◆ **What the task asks**:
Down to the last line, set down the listing below exactly, apart from its pictures.

◆ **Records for the task**:

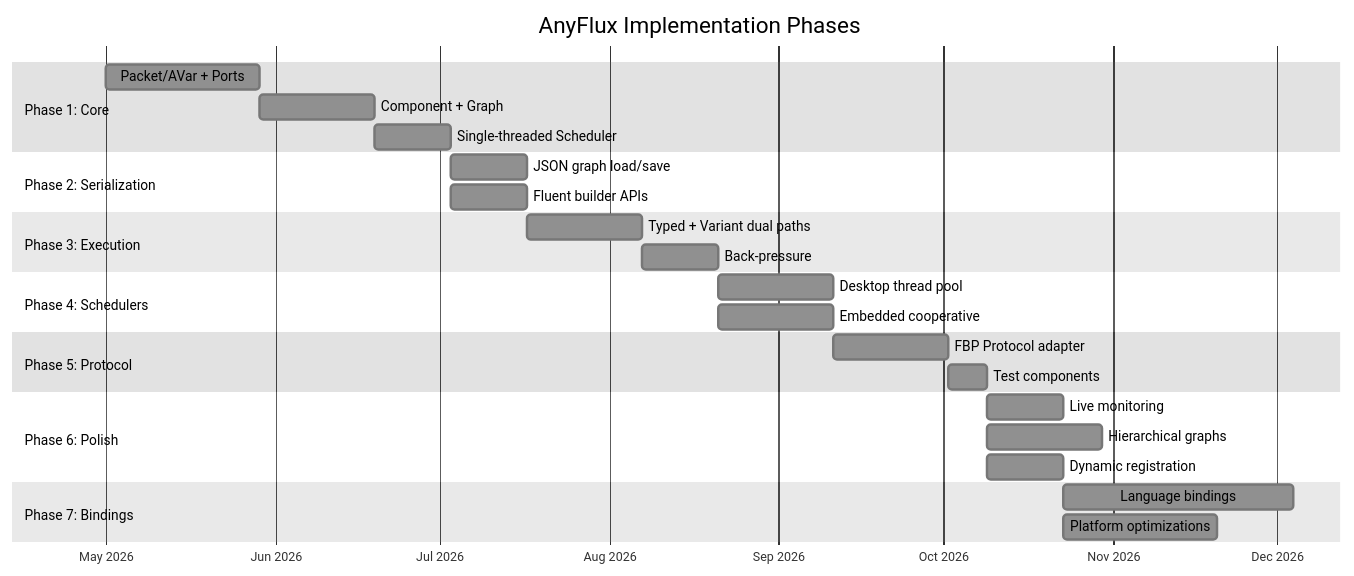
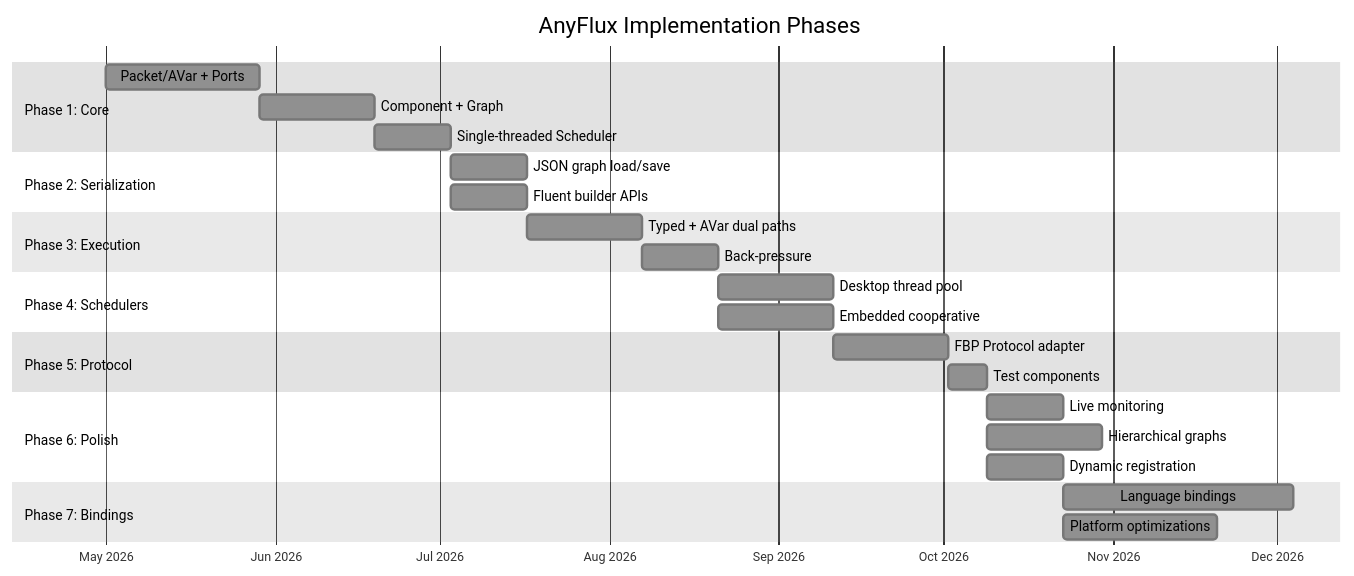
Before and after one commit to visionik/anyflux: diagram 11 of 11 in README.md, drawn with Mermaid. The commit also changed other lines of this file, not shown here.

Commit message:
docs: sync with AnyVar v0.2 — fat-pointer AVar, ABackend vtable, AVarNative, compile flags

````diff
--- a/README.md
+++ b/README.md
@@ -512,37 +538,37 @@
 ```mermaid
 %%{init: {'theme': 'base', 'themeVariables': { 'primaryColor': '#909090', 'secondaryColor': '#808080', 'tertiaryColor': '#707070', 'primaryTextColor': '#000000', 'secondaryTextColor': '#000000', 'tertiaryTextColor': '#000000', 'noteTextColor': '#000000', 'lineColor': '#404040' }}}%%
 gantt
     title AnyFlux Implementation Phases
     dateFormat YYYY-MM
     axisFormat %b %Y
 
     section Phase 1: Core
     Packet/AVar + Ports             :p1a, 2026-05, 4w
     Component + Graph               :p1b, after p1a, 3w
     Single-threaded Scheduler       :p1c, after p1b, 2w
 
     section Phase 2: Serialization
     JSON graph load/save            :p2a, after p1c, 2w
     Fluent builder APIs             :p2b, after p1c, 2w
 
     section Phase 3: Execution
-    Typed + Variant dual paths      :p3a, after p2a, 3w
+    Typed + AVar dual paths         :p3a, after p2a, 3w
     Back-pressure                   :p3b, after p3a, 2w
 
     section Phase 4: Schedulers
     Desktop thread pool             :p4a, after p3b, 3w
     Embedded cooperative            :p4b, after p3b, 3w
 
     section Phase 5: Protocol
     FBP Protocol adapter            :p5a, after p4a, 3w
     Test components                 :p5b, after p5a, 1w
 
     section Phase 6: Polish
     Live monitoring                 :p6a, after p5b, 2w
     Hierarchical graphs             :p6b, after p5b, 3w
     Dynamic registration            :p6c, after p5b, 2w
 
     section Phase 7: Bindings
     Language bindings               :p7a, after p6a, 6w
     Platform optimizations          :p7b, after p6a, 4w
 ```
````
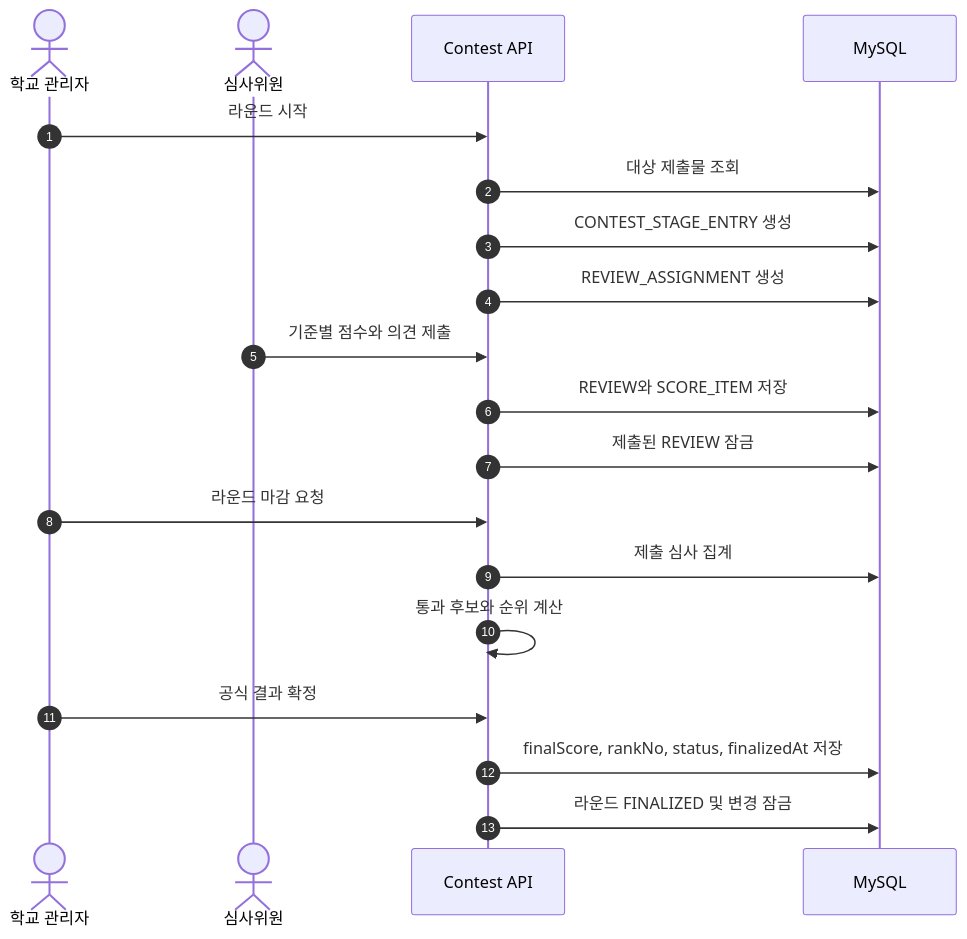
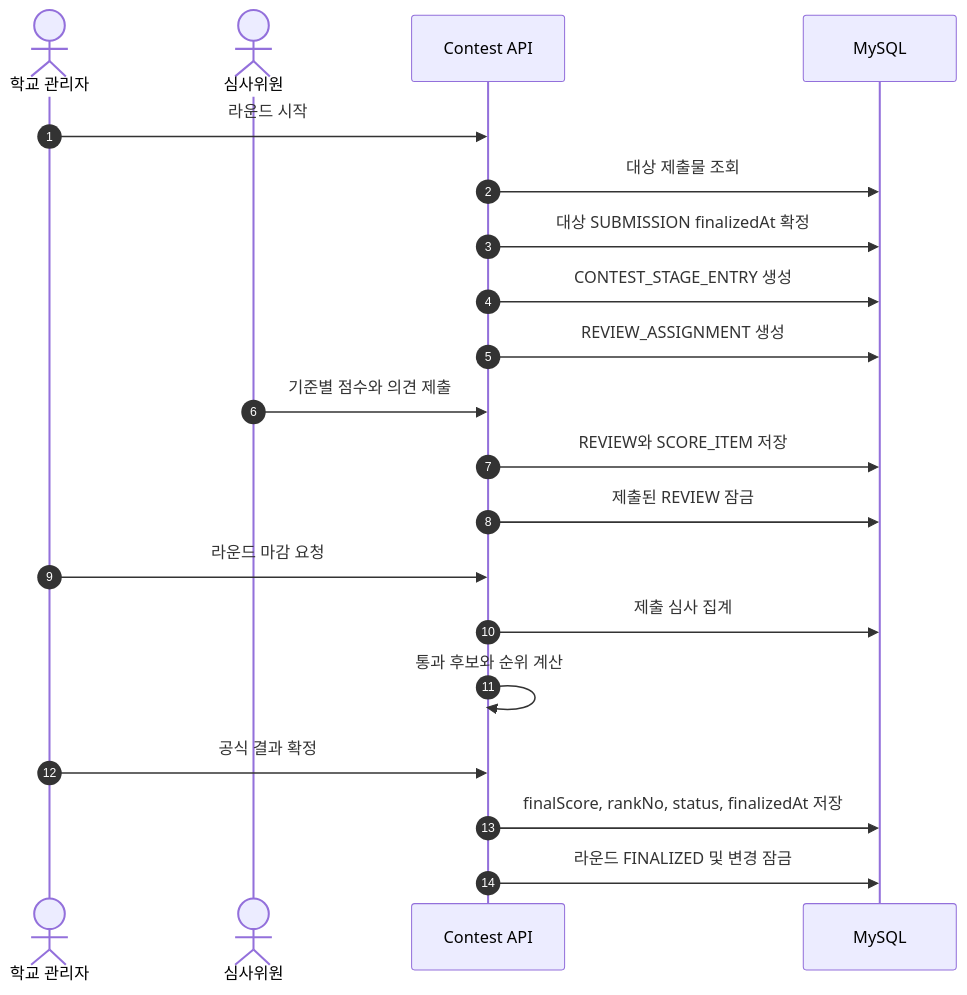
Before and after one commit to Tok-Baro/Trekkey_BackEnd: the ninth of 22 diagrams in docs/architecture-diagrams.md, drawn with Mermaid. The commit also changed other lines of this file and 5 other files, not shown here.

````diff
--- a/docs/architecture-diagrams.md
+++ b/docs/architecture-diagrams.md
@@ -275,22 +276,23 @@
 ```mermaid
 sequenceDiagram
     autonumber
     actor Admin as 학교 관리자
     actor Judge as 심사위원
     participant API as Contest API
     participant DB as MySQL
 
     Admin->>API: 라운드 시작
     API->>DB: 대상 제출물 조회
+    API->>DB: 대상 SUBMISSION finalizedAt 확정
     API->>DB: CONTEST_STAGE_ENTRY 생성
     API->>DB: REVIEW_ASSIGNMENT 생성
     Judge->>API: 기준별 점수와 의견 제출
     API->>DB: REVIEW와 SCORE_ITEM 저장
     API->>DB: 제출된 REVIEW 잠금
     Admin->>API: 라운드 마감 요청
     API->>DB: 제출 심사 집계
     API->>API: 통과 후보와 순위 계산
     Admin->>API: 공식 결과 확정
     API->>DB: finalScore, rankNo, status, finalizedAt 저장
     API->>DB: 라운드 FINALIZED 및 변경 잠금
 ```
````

◆ **Reply**:
Before and after one commit to visionik/anyflux: diagram 11 of 11 in README.md, drawn with Mermaid. The commit also changed other lines of this file, not shown here.

Commit message:
docs: sync with AnyVar v0.2 — fat-pointer AVar, ABackend vtable, AVarNative, compile flags

````diff
--- a/README.md
+++ b/README.md
@@ -512,37 +538,37 @@
 ```mermaid
 %%{init: {'theme': 'base', 'themeVariables': { 'primaryColor': '#909090', 'secondaryColor': '#808080', 'tertiaryColor': '#707070', 'primaryTextColor': '#000000', 'secondaryTextColor': '#000000', 'tertiaryTextColor': '#000000', 'noteTextColor': '#000000', 'lineColor': '#404040' }}}%%
 gantt
     title AnyFlux Implementation Phases
     dateFormat YYYY-MM
     axisFormat %b %Y
 
     section Phase 1: Core
     Packet/AVar + Ports             :p1a, 2026-05, 4w
     Component + Graph               :p1b, after p1a, 3w
     Single-threaded Scheduler       :p1c, after p1b, 2w
 
     section Phase 2: Serialization
     JSON graph load/save            :p2a, after p1c, 2w
     Fluent builder APIs             :p2b, after p1c, 2w
 
     section Phase 3: Execution
-    Typed + Variant dual paths      :p3a, after p2a, 3w
+    Typed + AVar dual paths         :p3a, after p2a, 3w
     Back-pressure                   :p3b, after p3a, 2w
 
     section Phase 4: Schedulers
     Desktop thread pool             :p4a, after p3b, 3w
     Embedded cooperative            :p4b, after p3b, 3w
 
     section Phase 5: Protocol
     FBP Protocol adapter            :p5a, after p4a, 3w
     Test components                 :p5b, after p5a, 1w
 
     section Phase 6: Polish
     Live monitoring                 :p6a, after p5b, 2w
     Hierarchical graphs             :p6b, after p5b, 3w
     Dynamic registration            :p6c, after p5b, 2w
 
     section Phase 7: Bindings
     Language bindings               :p7a, after p6a, 6w
     Platform optimizations          :p7b, after p6a, 4w
 ```
````
Before and after one commit to Tok-Baro/Trekkey_BackEnd: the ninth of 22 diagrams in docs/architecture-diagrams.md, drawn with Mermaid. The commit also changed other lines of this file and 5 other files, not shown here.

````diff
--- a/docs/architecture-diagrams.md
+++ b/docs/architecture-diagrams.md
@@ -275,22 +276,23 @@
 ```mermaid
 sequenceDiagram
     autonumber
     actor Admin as 학교 관리자
     actor Judge as 심사위원
     participant API as Contest API
     participant DB as MySQL
 
     Admin->>API: 라운드 시작
     API->>DB: 대상 제출물 조회
+    API->>DB: 대상 SUBMISSION finalizedAt 확정
     API->>DB: CONTEST_STAGE_ENTRY 생성
     API->>DB: REVIEW_ASSIGNMENT 생성
     Judge->>API: 기준별 점수와 의견 제출
     API->>DB: REVIEW와 SCORE_ITEM 저장
     API->>DB: 제출된 REVIEW 잠금
     Admin->>API: 라운드 마감 요청
     API->>DB: 제출 심사 집계
     API->>API: 통과 후보와 순위 계산
     Admin->>API: 공식 결과 확정
     API->>DB: finalScore, rankNo, status, finalizedAt 저장
     API->>DB: 라운드 FINALIZED 및 변경 잠금
 ```
````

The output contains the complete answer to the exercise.